Source material Start Marker

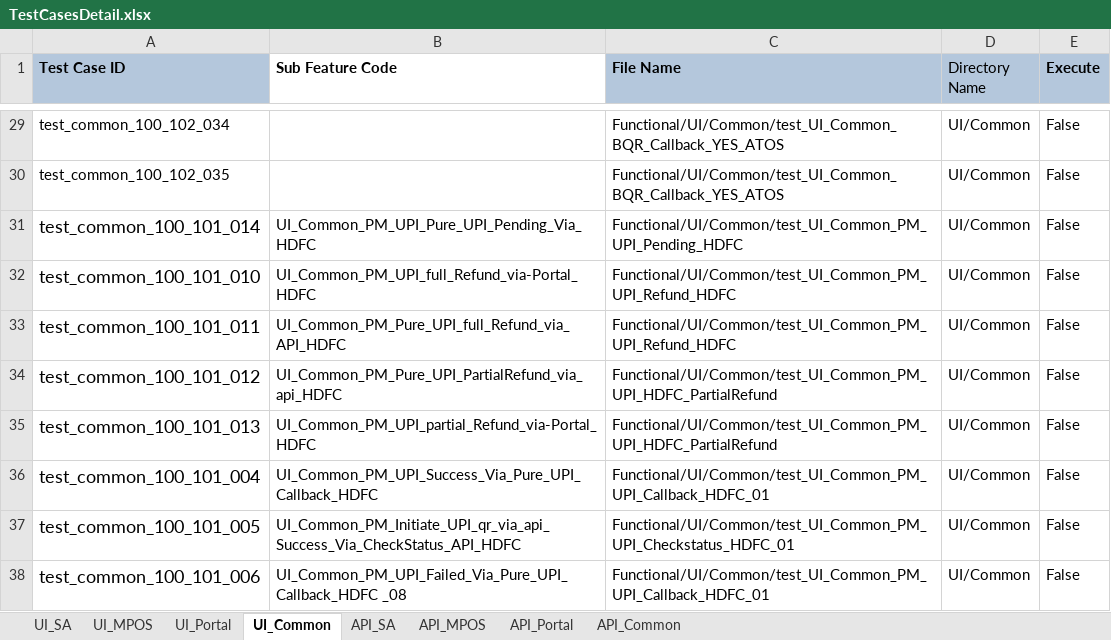
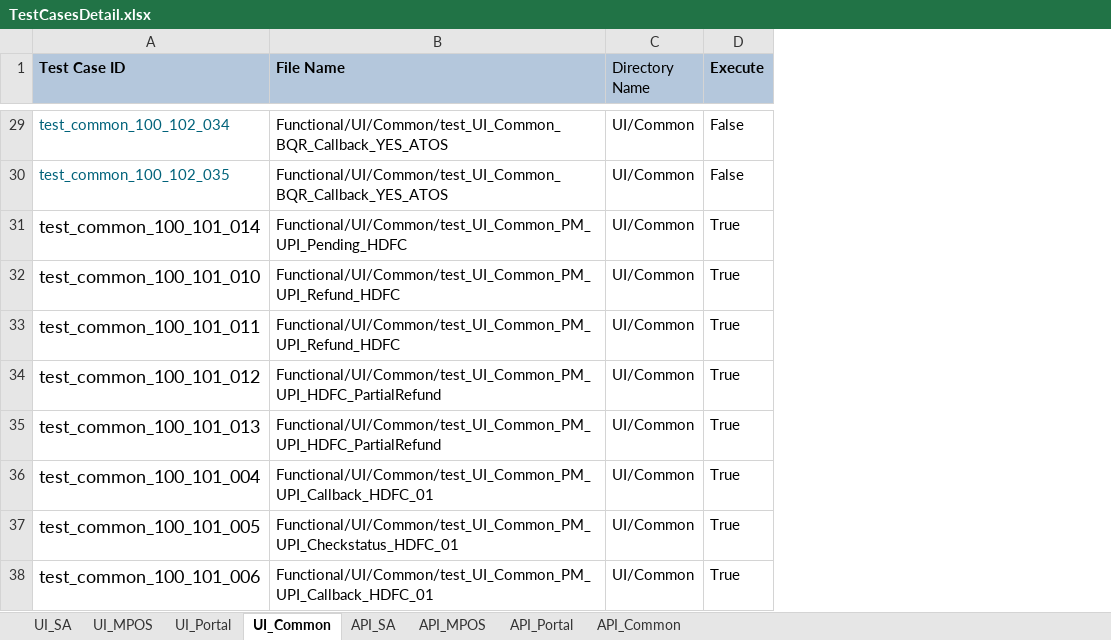
Before and after one commit to tularamsa1/ezeauto-rearch-automation-claude, an Excel workbook: DataProvider/TestCasesDetail.xlsx, sheet UI_Common, drawn as a sheet; only a part is shown, gaps mark what is left out; values as stored, in another font and other column widths than the file's, no borders; removed rows and columns are numbered as before the commit, all else as after; the diff covers the shown part only; the diff names each change by its address in the sheet, - before the commit and + after, or states it on an @@ line.

```diff
--- a/DataProvider/TestCasesDetail.xlsx (sheet UI_Common)
+++ b/DataProvider/TestCasesDetail.xlsx (sheet UI_Common)
-column B (Sub Feature Code), rows 31-38: UI_Common_PM_UPI_Pure_UPI_Pending_Via_HDFC | UI_Common_PM_UPI_full_Refund_via-Portal_HDFC | UI_Common_PM_Pure_UPI_full_Refund_via_API_HDFC | UI_Common_PM_Pure_UPI_PartialRefund_via_api_HDFC | UI_Common_PM_UPI_partial_Refund_via-Portal_HDFC | UI_Common_PM_UPI_Success_Via_Pure_UPI_Callback_HDFC | UI_Common_PM_Initiate_UPI_qr_via_api_Success_Via_CheckStatus_API_HDFC | UI_Common_PM_UPI_Failed_Via_Pure_UPI_Callback_HDFC _08
-A29:A30 text colour: black
+A29:A30 text colour: #00627A
-D31:D38 (Execute): False
+D31:D38 (Execute): True
```
Also changed, not shown: 3 removed rows, 9 edited cells and cell formats elsewhere in this sheet, sheet UI_SA, 1 other file.
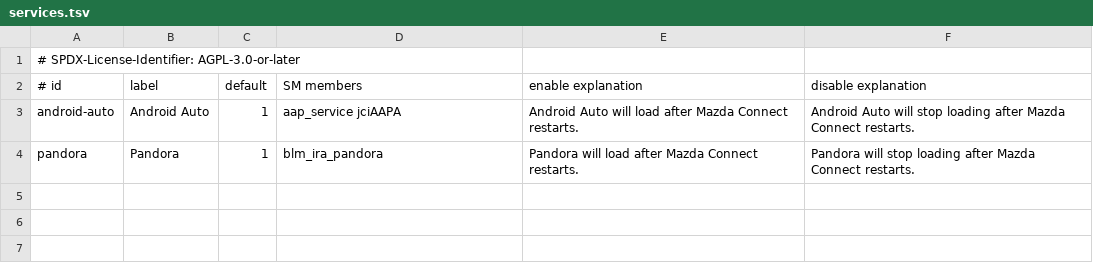
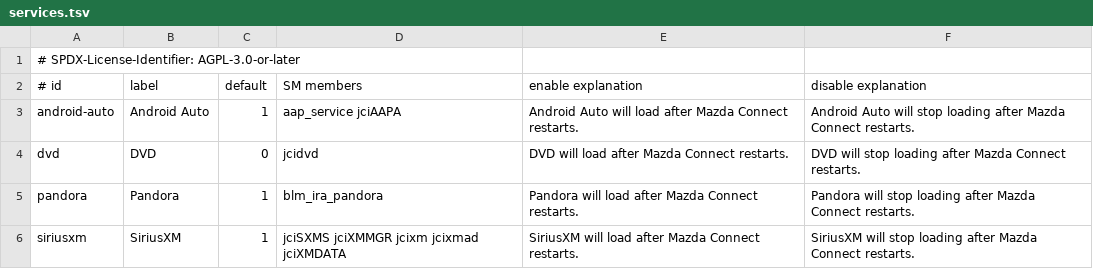
Before and after one commit to aeharding/open-connect, a TSV file: cmu/installer/services.tsv, drawn as a sheet.

Commit message:
Expand Services controls and preserve applied source visibility

```diff
--- a/cmu/installer/services.tsv
+++ b/cmu/installer/services.tsv
@@ -3,2 +3,4 @@
 android-auto|Android Auto|1|aap_service jciAAPA|Android Auto will load after Mazda Connect restarts.|Android Auto will stop loading after Mazda Connect restarts.
+dvd|DVD|0|jcidvd|DVD will load after Mazda Connect restarts.|DVD will stop loading after Mazda Connect restarts.
 pandora|Pandora|1|blm_ira_pandora|Pandora will load after Mazda Connect restarts.|Pandora will stop loading after Mazda Connect restarts.
+siriusxm|SiriusXM|1|jciSXMS jciXMMGR jcixm jcixmad jciXMDATA|SiriusXM will load after Mazda Connect restarts.|SiriusXM will stop loading after Mazda Connect restarts.
```
Also changed, not shown: 31 other files.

Source material End Marker

Work instruction -
State only the number of lines in these entries that contain "text".

Exercise answer -
2